Daniel R. Gold, DO, Departments of Neurology, Ophthalmology, Neurosurgery, Otolaryngology - Head & Neck Surgery, Emergency Medicine, and Medicine, The Johns Hopkins School of Medicine
30-yo-man with the subacute onset of a cerebellar syndrome. After extensive evaluation and progression, it was thought that this represented an autoimmune process and there was some improvement with immunosuppression. He had a variety of cerebellar ocular motor findings, including gaze-evoked nystagmus with rebound (e.g., left-beating nystagmus in left gaze, transitioning to right-beating when he looks back to primary), saccadic smooth pursuit and failure of VOR suppression, and saccadic dysmetria.
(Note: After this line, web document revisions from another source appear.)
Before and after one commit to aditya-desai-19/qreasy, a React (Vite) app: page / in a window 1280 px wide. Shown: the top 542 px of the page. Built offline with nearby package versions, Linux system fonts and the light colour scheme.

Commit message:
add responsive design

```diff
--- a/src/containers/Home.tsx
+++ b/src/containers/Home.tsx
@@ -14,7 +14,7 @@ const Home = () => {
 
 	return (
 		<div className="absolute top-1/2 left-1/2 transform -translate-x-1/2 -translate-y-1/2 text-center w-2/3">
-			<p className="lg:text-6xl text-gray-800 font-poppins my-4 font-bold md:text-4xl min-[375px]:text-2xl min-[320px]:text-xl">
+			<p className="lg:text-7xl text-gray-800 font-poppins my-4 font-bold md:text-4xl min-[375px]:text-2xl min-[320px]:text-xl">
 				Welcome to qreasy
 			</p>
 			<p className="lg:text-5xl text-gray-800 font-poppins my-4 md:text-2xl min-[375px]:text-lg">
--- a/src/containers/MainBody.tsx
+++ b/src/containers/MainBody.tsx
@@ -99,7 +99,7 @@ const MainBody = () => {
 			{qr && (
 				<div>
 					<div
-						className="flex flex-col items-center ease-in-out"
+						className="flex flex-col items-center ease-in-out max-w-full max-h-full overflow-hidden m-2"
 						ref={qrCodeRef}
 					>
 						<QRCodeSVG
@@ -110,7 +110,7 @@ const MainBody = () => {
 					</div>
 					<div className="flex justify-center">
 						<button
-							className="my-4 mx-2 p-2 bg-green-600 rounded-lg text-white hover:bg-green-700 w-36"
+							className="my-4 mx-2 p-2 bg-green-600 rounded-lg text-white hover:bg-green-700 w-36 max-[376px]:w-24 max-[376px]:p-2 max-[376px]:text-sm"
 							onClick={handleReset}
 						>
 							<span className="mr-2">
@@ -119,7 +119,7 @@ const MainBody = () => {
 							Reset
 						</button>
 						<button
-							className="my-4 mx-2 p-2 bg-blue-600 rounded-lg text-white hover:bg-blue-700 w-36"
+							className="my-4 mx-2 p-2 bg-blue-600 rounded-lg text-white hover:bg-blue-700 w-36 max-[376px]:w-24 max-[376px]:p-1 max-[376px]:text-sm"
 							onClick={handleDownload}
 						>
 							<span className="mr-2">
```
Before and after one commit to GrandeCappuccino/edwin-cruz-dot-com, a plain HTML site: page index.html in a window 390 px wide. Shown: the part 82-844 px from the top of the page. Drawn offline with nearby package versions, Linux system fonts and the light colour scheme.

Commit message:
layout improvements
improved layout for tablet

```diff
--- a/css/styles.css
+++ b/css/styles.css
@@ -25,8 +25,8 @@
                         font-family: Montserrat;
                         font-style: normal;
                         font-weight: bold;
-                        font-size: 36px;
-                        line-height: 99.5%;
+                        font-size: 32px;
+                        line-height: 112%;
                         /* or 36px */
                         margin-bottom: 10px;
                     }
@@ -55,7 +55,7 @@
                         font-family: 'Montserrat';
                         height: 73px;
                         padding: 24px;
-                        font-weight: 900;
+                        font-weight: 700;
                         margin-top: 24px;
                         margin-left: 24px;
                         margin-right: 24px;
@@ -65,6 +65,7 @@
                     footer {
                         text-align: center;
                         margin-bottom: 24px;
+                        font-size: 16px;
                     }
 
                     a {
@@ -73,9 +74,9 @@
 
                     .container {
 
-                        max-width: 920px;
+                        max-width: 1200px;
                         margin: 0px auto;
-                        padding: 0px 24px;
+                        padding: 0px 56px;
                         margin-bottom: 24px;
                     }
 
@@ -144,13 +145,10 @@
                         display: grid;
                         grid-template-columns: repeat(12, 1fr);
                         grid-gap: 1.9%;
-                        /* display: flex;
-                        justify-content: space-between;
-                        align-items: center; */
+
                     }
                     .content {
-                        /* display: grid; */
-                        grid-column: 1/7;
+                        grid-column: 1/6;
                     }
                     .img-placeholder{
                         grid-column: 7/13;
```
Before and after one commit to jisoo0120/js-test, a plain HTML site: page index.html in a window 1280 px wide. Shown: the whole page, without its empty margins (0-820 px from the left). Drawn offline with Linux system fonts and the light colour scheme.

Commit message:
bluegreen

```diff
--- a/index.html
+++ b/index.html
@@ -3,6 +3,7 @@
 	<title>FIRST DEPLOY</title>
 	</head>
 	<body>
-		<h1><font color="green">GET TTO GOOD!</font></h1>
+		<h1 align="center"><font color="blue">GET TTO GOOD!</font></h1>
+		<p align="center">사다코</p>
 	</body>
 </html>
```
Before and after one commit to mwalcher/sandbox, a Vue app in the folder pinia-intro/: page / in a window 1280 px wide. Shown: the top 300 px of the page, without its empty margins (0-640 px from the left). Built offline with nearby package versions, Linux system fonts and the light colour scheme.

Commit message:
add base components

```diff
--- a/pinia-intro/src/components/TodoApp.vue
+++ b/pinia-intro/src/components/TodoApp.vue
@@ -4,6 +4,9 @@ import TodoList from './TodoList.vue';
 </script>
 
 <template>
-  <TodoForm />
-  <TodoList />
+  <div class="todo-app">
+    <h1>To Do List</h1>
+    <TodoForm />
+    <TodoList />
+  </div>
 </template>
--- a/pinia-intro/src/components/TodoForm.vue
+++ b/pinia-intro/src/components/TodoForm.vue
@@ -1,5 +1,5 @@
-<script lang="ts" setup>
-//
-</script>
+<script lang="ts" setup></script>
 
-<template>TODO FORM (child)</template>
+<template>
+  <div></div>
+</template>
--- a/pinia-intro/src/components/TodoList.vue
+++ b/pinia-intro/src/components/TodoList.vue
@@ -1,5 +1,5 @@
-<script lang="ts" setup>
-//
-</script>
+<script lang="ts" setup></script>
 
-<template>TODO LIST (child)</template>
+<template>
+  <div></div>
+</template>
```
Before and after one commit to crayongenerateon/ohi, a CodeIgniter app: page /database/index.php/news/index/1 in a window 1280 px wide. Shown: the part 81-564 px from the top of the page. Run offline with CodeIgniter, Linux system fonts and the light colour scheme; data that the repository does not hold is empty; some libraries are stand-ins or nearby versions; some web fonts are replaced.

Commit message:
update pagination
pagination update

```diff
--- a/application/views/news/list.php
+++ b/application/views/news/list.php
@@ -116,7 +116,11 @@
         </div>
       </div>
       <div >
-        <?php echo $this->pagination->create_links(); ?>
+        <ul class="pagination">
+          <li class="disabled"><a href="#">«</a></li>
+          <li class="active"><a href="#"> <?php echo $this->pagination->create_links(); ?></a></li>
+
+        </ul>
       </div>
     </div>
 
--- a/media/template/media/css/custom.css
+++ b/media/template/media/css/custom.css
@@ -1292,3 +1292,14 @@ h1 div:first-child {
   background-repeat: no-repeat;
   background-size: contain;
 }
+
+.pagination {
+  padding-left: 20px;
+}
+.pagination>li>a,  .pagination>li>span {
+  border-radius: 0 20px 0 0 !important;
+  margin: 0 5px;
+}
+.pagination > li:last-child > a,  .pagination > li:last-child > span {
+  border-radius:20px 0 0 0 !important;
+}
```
In some cases, the distinction between physiologic end point nystagmus (EPN) and pathologic gaze-evoked nystagmus (GEN) can be difficult. Findings suggestive of EPN include relatively small amplitude, fatigues, abates in ¾ eccentric position (far enough in that both eyes can view the target), and the absence of rebound nystagmus (occasionally, normal people may have a beat or two), often with a horizontal-slight torsional (towards the ipsilateral ear) component. Findings suggestive of GEN include larger amplitude, doesn't fatigue, still present in ¾ eccentric position (far enough in that both eyes can view the target), and presence of rebound or centripetal nystagmus. Centripetal nystagmus is a nystagmus in eccentric gaze, in which the fast phase beats ""centripetally"" towards primary gaze. Video shows patient with cerebellar disease demonstrating gaze-evoked and rebound nystagmus.
Spencer S. Eccles Health Sciences Library, University of Utah